ComputerWorld's Lucas Mearian reports that the consultancy argues that "not only has Sandy exposed the susceptibility of the contingency plans devised by major market players (exposing a lack of foresight concerning the potential impact of a hurricane that can simultaneously hit the [New York-Connecticut-New Jersey] area), but it has also given insight into [financial market regulators'] apparent inability to monitor electronic markets."
The NYSE Euronext stock exchange's business continuity plan would have allowed it to stay open as an electronic-only operation using its Archipelago (Arca) Exchange communications network. While NYSE's data centers stayed online through the storm and its aftermath, the shutdown decision was made because the exchange had never operated before in an electronic-only capacity.
As IDC Financial Insights analyst Marc DeCastro put it in the ComputerWorld interview: "The systems were fine -- it was getting people to run the systems that was the issue, which in of itself is also an issue, as they were unwilling to run without human intervention." DeCastro's report noted that "keeping the market open on a purely electronic basis, with the market having never operated this way even under perfect conditions, would only increase the chance of any minor malfunction to a high-frequency trading algorithm, causing potentially great disruption."

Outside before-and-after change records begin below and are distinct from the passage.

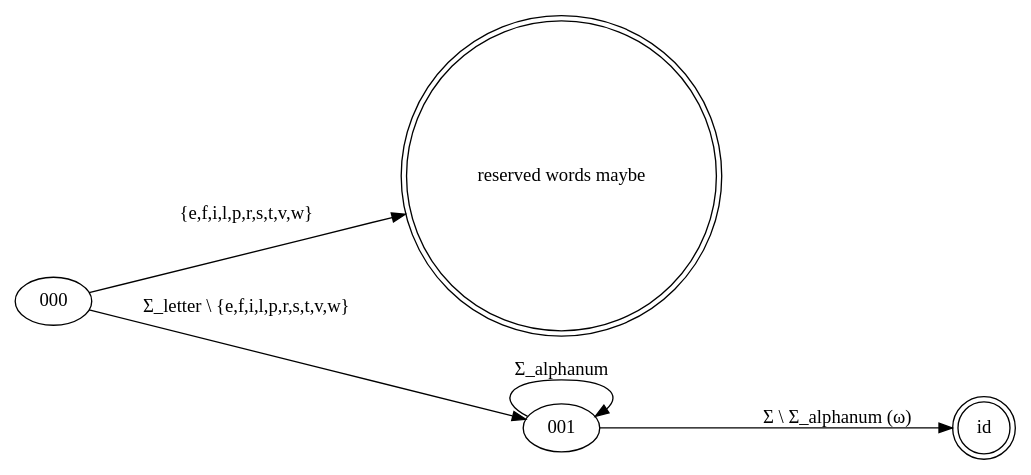
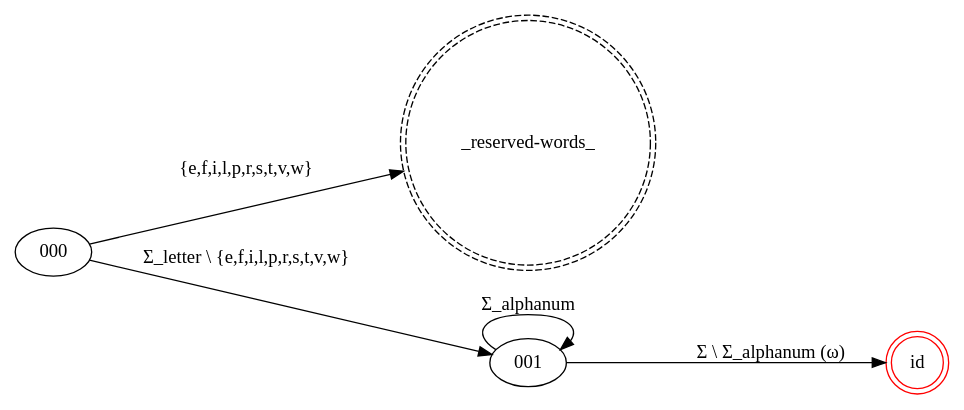
Before and after one commit to yum-feng/comp6421-compiler-design: the second of 7 diagrams in document.org, drawn with Graphviz. The commit also changed other lines of this file, not shown here.

Commit message:
finish graph, but still need to add disclaimers

```diff
--- a/document.org
+++ b/document.org
@@ -269,18 +284,17 @@
    #+begin_src dot file :file dfa-id.png
      digraph {
        rankdir="LR"
      
-       "reserved words maybe" [shape="doublecircle"];
-     
-       id [shape="doublecircle"];
-     
+       id [shape="doublecircle",color=red];
+       "_reserved-words_" [shape="doublecircle",style="dashed"];
+
        // lexical specification
        // id ::= Σ_letter Σ_alphanum*
      
        // lexical specification rewritten in single character and fed into regex -> dfa tool
        // id ::= la* (Σ_letter -> l, Σ_alphanum -> a)
      
-       000 -> "reserved words maybe" [label = "{e,f,i,l,p,r,s,t,v,w}"];
+       000 -> "_reserved-words_" [label = "{e,f,i,l,p,r,s,t,v,w}"];
        000 -> 001 [label = "Σ_letter \\ {e,f,i,l,p,r,s,t,v,w}"];        001 -> 001 [label = "Σ_alphanum"] ; 001 -> id [label = "Σ \\ Σ_alphanum (ω)"];
      }
    #+end_src
```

The lesson here is even the best-thought-out contingency and backup plans really need to be put to the test as they are prepared and approved -- adverse conditions are not the time for testing.